While you should consult a vet for long-term or emergency issues, you can do the following at home to keep your dog pooping well:
Outside the trash bin at home, the most effortless access a dog has to unsuitable and unsanitary (yet savoury by dog standards) food is on walks. Dogs get a delectable menu comprising of bird and animal carcasses, rotten fruits and vegetables, friend snack leftovers, biscuit crumbs, and the odd paper tumbler with a bit of tea or coffee at the bottom. It is horrific how easily and quickly your otherwise picky dog can eat something off the streets and the magnitude of trouble that little bit of food can cause.
It is crucial to train your dog not to eat food from the streets and keep a close eye on your dog on walks, especially if they’re younger and have not been trained yet.
Regular exercise ensures healthy gut movement, leading to healthy poop. It also keeps your dog from getting bored and reduces the chances of Coprophagia — dogs eating stools. Boredom is just one of the reasons behind this behaviour; it can also be a nutritional or medical issue or may have roots in a different behavioural problem.
Of course, do not increase exercise for a dog with diarrhoea or one that is not up for exercise. Ensure your dog is adequately hydrated (even when they have healthy stools).
This can be helpful for dogs that are dehydrated and constipated. Dogs suffering from diarrhoea should also be given extra water to make up for the fluid loss. For chronic diarrhoea, your vet may give you additional supplements or put the dog on IV fluids.
Add Probiotics and prebiotics:
Adding these to the food helps maintain healthy gut flora, leading to better poop. Read more about them here (under ‘extras’).
Add Fibre and Bones:
Fibre helps with constipation and diarrhoea. Good sources of fibre include pumpkin and green, leafy vegetables. Bones help firm up loose stools. If your dog has hard stools, controlling the quantity of bones being fed will help make them softer.
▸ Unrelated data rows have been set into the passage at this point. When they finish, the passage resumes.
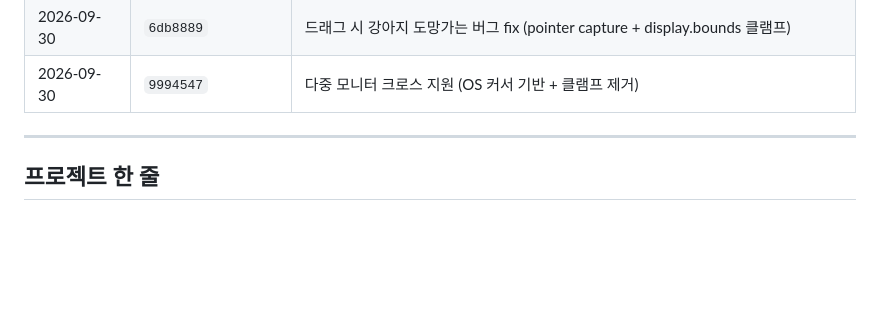
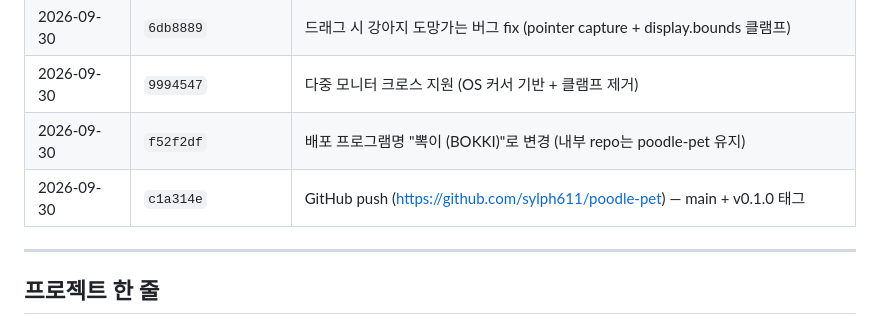
Before and after one commit to sylph611/poodle-pet, a Markdown page: docs/blog/dev-journal.md, the part around the change. Rendered like a GitHub page; blank space fills up the shorter version.

Commit message:
docs(journal): 뽁이 리네임 + GitHub push 기록

```diff
--- a/docs/blog/dev-journal.md
+++ b/docs/blog/dev-journal.md
@@ -18,6 +18,8 @@
 | 2026-09-30 | `8132195` | `signAndEditExecutable:false` → NSIS 인스톨러(77MB) + zip(105MB) 배포 성공 |
 | 2026-09-30 | `6db8889` | 드래그 시 강아지 도망가는 버그 fix (pointer capture + display.bounds 클램프) |
 | 2026-09-30 | `9994547` | 다중 모니터 크로스 지원 (OS 커서 기반 + 클램프 제거) |
+| 2026-09-30 | `f52f2df` | 배포 프로그램명 "뽁이 (BOKKI)"로 변경 (내부 repo는 poodle-pet 유지) |
+| 2026-09-30 | `c1a314e` | GitHub push (https://github.com/sylph611/poodle-pet) — main + v0.1.0 태그 |
 
 ---
 
```
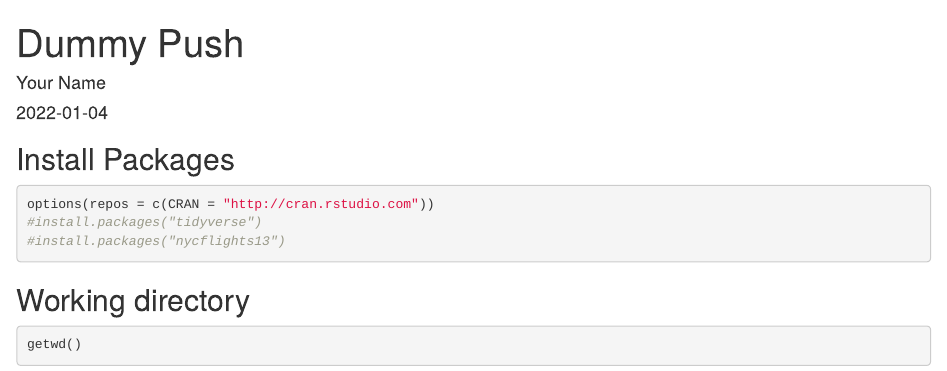
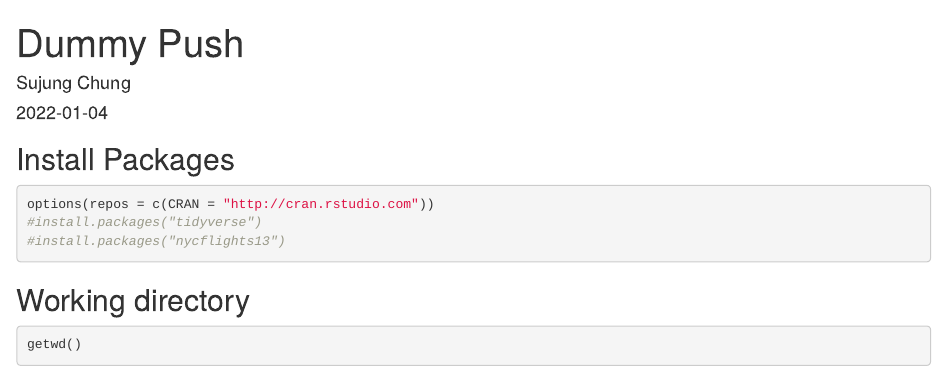
Before and after one commit to SuJungChung/BIS15W2022_schung, an R Markdown document (lab1/dummy_push.Rmd): the page in a window 1100 px wide, from its top. Rendered offline with R 4.5, knitr and Pandoc, with nearby package versions; some code elsewhere in the file could not run offline.

Commit message:
Update dummy_push.Rmd

```diff
--- a/lab1/dummy_push.Rmd
+++ b/lab1/dummy_push.Rmd
@@ -1,6 +1,6 @@
 ---
 title: "Dummy Push"
-author: "Your Name"
+author: "Sujung Chung"
 date: "`r Sys.Date()`"
 output: html_document
 ---
```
As a rule, never feed your dog cooked bones. You can read more about bones and fibre here (under ‘meat’ and ‘fibre’ respectively).
While the general benefit of oil in diet is associated with skin and coat health, oil also helps dogs with constipation. Coconut or Olive oil is a good choice. While adding oil to the diet, be careful with the amount, especially for dogs that need to be on law-fat diets. Ensure it remains balanced with any extra fat in the diet like animal fat. Too much fat in the diet can lead to mucus in the stools. Read more about oils here (under ‘fats’).
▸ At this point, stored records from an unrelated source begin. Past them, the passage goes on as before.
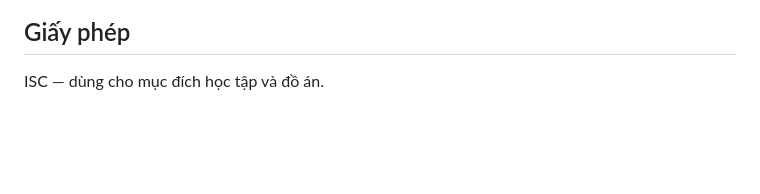
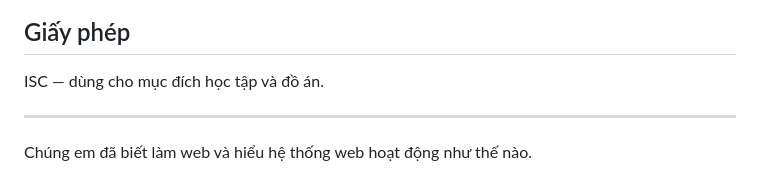
Before and after one commit to QuangPhuc24521401/kidlearningweb, a Markdown page: README.md, the part around the change. Drawn GitHub-style; blank space fills up the shorter version.

```diff
--- a/README.md
+++ b/README.md
@@ -181,3 +181,7 @@ Tự động mở theo sao, chủ đề/môn hoàn thành, streak học tập v
 ## Giấy phép
 
 ISC — dùng cho mục đích học tập và đồ án.
+
+---
+
+Chúng em đã biết làm web và hiểu hệ thống web hoạt động như thế nào.
```
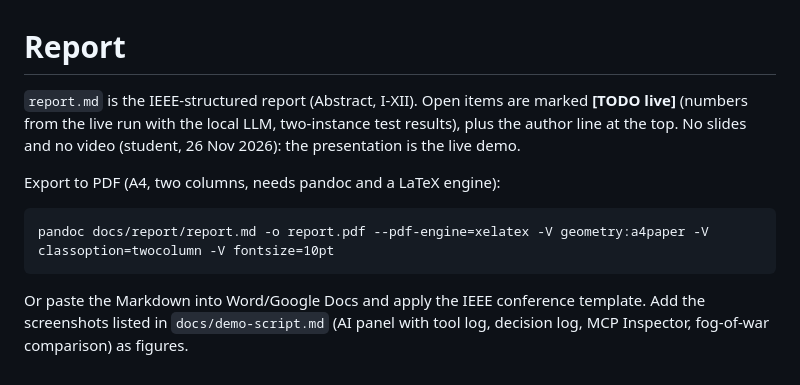
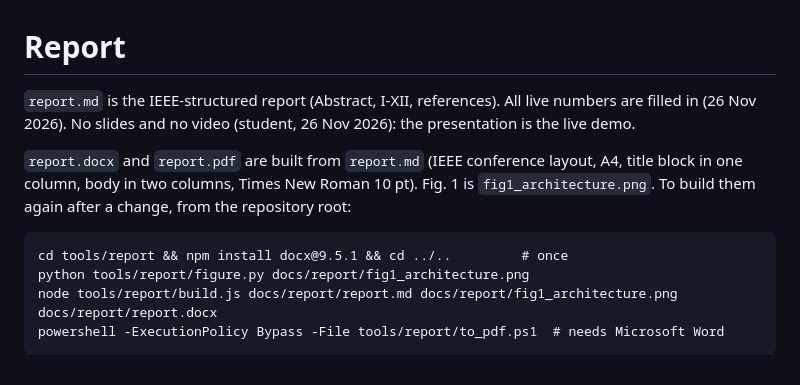
Before and after one commit to ceylanerkan/Agentic_Multiplayer_RTS_Project, a Markdown page: docs/report/README.md, the part around the change. Rendered like a GitHub page.

Commit message:
Report as IEEE A4 Word and PDF (7 pages, two columns, architecture figure), with the generator in tools/report
Co-Authored-By: Claude Opus 5.5 <noreply@anthropic.com>

```diff
--- a/docs/report/README.md
+++ b/docs/report/README.md
@@ -1,11 +1,11 @@
 # Report
 
-`report.md` is the IEEE-structured report (Abstract, I-XII). Open items are marked **[TODO live]** (numbers from the live run with the local LLM,
-two-instance test results), plus the author line at the top. No slides and no video (student, 26 Nov 2026): the presentation is the live demo.
+`report.md` is the IEEE-structured report (Abstract, I-XII, references). All live numbers are filled in (26 Nov 2026). No slides and no video (student, 26 Nov 2026): the presentation is the live demo.
 
-Export to PDF (A4, two columns, needs pandoc and a LaTeX engine):
+`report.docx` and `report.pdf` are built from `report.md` (IEEE conference layout, A4, title block in one column, body in two
+columns, Times New Roman 10 pt). Fig. 1 is `fig1_architecture.png`. To build them again after a change, from the repository root:
 
-    pandoc docs/report/report.md -o report.pdf --pdf-engine=xelatex -V geometry:a4paper -V classoption=twocolumn -V fontsize=10pt
-
-Or paste the Markdown into Word/Google Docs and apply the IEEE conference template. Add the screenshots listed in `docs/demo-script.md`
-(AI panel with tool log, decision log, MCP Inspector, fog-of-war comparison) as figures.
+    cd tools/report && npm install docx@9.5.1 && cd ../..         # once
+    python tools/report/figure.py docs/report/fig1_architecture.png
+    node tools/report/build.js docs/report/report.md docs/report/fig1_architecture.png docs/report/report.docx
+    powershell -ExecutionPolicy Bypass -File tools/report/to_pdf.ps1  # needs Microsoft Word
```
Also changed, not shown: docs/plan.md (+3 -1 lines), docs/report/report.md (+6 -5 lines), docs/report/fig1_architecture.png (added), 6 other files.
If your dog has diarrhoea, it may be because of food intolerance or an allergy. Food intolerance occurs when the body has a chemical reaction to a particular substance that has been ingested, leading to discomfort. A food allergy is an immune response to certain foods that are otherwise harmless; it can be life-threatening. Your dog can have either, so it is crucial to see how certain ingredients, especially new ones, affect your dog. If you notice any intolerance or allergic reaction to an ingredient, eliminate it from the diet.
Change in diet:
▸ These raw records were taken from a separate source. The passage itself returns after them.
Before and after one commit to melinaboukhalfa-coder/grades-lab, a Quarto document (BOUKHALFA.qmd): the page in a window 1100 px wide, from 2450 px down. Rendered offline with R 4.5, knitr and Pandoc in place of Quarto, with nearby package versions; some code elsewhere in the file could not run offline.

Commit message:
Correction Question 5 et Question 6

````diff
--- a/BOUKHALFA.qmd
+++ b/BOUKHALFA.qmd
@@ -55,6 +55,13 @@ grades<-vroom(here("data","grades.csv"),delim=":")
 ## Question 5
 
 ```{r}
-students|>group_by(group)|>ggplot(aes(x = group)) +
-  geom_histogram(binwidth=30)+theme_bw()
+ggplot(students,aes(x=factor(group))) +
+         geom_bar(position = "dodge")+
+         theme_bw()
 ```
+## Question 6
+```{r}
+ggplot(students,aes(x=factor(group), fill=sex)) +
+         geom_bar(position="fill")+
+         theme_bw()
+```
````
If you notice your dog having poop trouble on their current diet (raw/cooked/kibble), try switching it up for a bit or give them a short break so that their digestive system is relieved from the stress. See how the change affects them. If their poop improves, it’s time for a diet change. It is good to consult a professional for this.
Sudden overhauls in diet can also wreak havoc on your dog’s gut. If you introduce any new ingredients or change their diet, always do so over a transition period of a week — 10 days.
We’re fortunate to have dog poop in our lives. It gives us early signs of issues which can then be treated and resolved before they evolve into chronic or life-threatening conditions. You can track your dog’s poop by maintaining a chart where you note the colour, consistency and contents. This will not only help you manage their health but will also help you track the effect of changes in diet and introduction to new foods. As disgusting as you may find it, your dog’s poop is often the biggest asset for you — pick it up on every walk and use it to your advantage!